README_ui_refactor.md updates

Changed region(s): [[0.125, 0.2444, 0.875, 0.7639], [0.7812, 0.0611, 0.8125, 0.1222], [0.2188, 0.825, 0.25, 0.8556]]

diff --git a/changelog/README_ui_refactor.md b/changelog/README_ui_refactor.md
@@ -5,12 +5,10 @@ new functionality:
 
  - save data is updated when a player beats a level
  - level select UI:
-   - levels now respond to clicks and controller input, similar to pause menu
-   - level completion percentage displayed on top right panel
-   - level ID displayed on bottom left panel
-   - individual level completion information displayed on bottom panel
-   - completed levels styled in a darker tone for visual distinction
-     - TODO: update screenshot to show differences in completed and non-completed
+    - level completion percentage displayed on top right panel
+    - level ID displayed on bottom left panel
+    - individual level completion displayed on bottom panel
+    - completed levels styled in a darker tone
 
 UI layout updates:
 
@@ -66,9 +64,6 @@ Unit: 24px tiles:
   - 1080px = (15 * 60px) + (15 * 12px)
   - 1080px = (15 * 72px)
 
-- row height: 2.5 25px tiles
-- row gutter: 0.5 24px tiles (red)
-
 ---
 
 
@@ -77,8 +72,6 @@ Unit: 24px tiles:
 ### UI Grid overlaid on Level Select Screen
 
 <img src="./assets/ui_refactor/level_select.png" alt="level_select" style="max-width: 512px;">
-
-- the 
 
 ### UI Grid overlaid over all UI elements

_ _ _ _

- [TASK DETAILS]:
Lines holding "levels" in the data above: copy each of them.

- [ANSWER TO THIS TASK]:
-   - levels now respond to clicks and controller input, similar to pause menu
-   - completed levels styled in a darker tone for visual distinction
+    - completed levels styled in a darker tone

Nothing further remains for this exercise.